EXERCISE BRIEF: Give back each entry word for word, but drop the images.

RECORDS SUPPLIED:
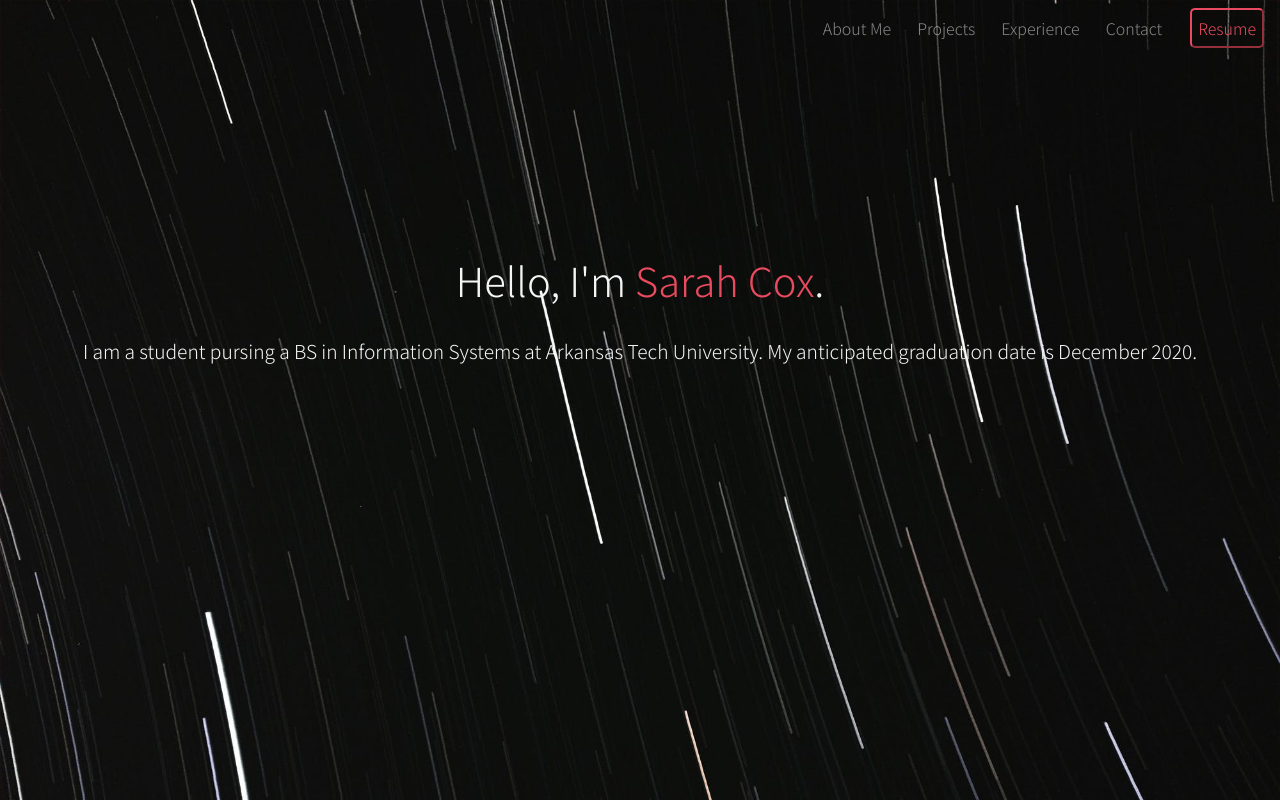
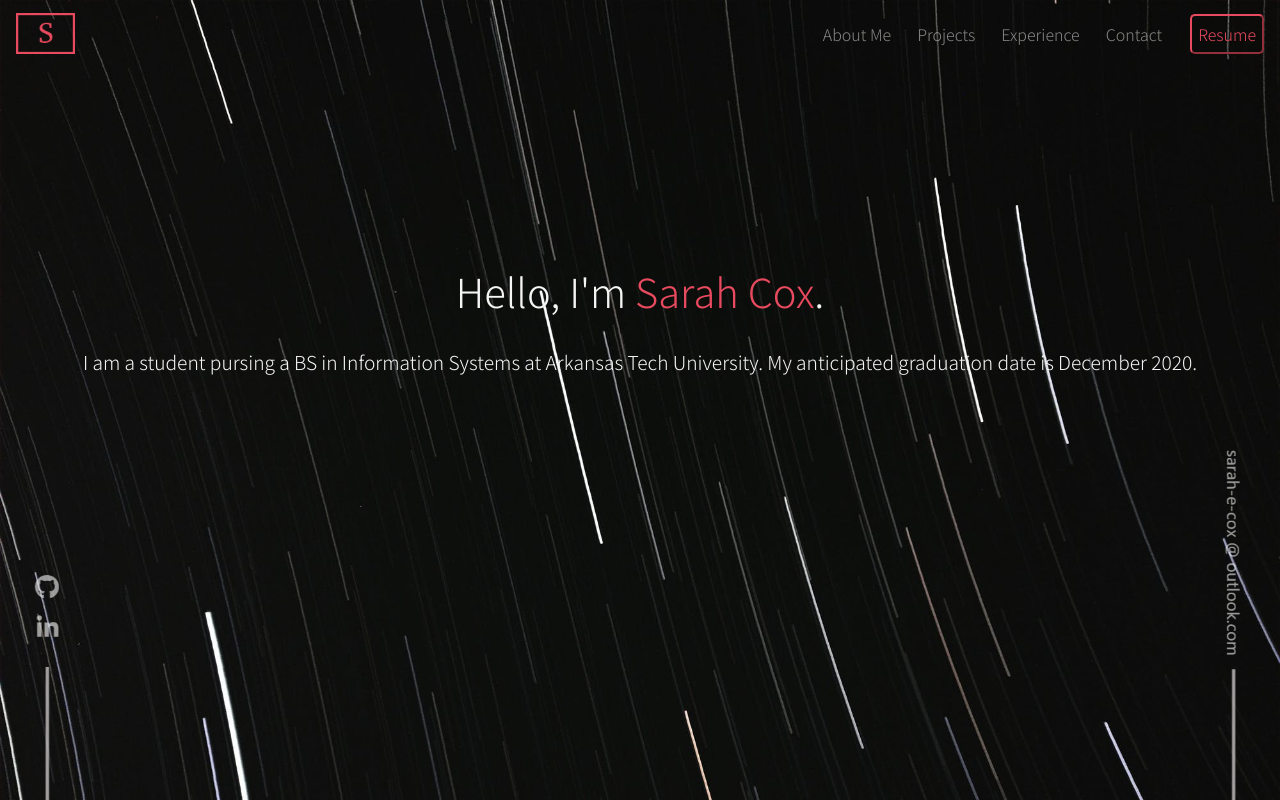
Before and after one commit to SarahBethCox/PersonalSite, a website: page src/index.html in a window 1280 px wide. Drawn offline with nearby package versions, Linux system fonts and the light colour scheme.

Commit message:
added images to site

```diff
--- a/src/index.html
+++ b/src/index.html
@@ -10,7 +10,9 @@
 <body>
 
   <nav class="navbar navbar-expand-lg navbar-dark">
-    <a class="navbar-brand" href="#"></a>
+    <a class="navbar-brand" href="#">
+      <img class="logo" src="../assets/images/logo.png" alt="">
+    </a>
     <button class="navbar-toggler" type="button" data-toggle="collapse" data-target="#navbarNav" aria-controls="navbarNav" aria-expanded="false" aria-label="Toggle navigation">
       <span class="navbar-toggler-icon"></span>
     </button>
@@ -43,5 +45,10 @@
       December 2020.
     </p>
 
+    <div class="page1-bottom">
+      <img class="social" src="../assets/images/social.png" alt="">
+      <img class="email" src="../assets/images/email.png" alt="">
+    </div>
+
 </body>
 </html>
--- a/src/style.css
+++ b/src/style.css
@@ -14,6 +14,33 @@ body {
 
   p {
     color: whitesmoke;
+  }
+
+  .page1-bottom {
+    position: fixed;
+    bottom: 0;
+    width: 100%;
+  }
+
+  .email {
+    max-height: 350px;
+    width: auto;
+    padding-right: 35px;
+    float: right;
+    bottom: 0;
+  }
+
+  .social {
+    max-height: 225px;
+    width: auto;
+    padding-left: 35px;
+    bottom: 0;
+    position: fixed;
+  }
+
+  .logo {
+    max-width: 75%;
+    height: auto;
   }
 
   .name {
```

WRITTEN REPLY:
Before and after one commit to SarahBethCox/PersonalSite, a website: page src/index.html in a window 1280 px wide. Drawn offline with nearby package versions, Linux system fonts and the light colour scheme.

Commit message:
added images to site

```diff
--- a/src/index.html
+++ b/src/index.html
@@ -10,7 +10,9 @@
 <body>
 
   <nav class="navbar navbar-expand-lg navbar-dark">
-    <a class="navbar-brand" href="#"></a>
+    <a class="navbar-brand" href="#">
+      <img class="logo" src="../assets/images/logo.png" alt="">
+    </a>
     <button class="navbar-toggler" type="button" data-toggle="collapse" data-target="#navbarNav" aria-controls="navbarNav" aria-expanded="false" aria-label="Toggle navigation">
       <span class="navbar-toggler-icon"></span>
     </button>
@@ -43,5 +45,10 @@
       December 2020.
     </p>
 
+    <div class="page1-bottom">
+      <img class="social" src="../assets/images/social.png" alt="">
+      <img class="email" src="../assets/images/email.png" alt="">
+    </div>
+
 </body>
 </html>
--- a/src/style.css
+++ b/src/style.css
@@ -14,6 +14,33 @@ body {
 
   p {
     color: whitesmoke;
+  }
+
+  .page1-bottom {
+    position: fixed;
+    bottom: 0;
+    width: 100%;
+  }
+
+  .email {
+    max-height: 350px;
+    width: auto;
+    padding-right: 35px;
+    float: right;
+    bottom: 0;
+  }
+
+  .social {
+    max-height: 225px;
+    width: auto;
+    padding-left: 35px;
+    bottom: 0;
+    position: fixed;
+  }
+
+  .logo {
+    max-width: 75%;
+    height: auto;
   }
 
   .name {
```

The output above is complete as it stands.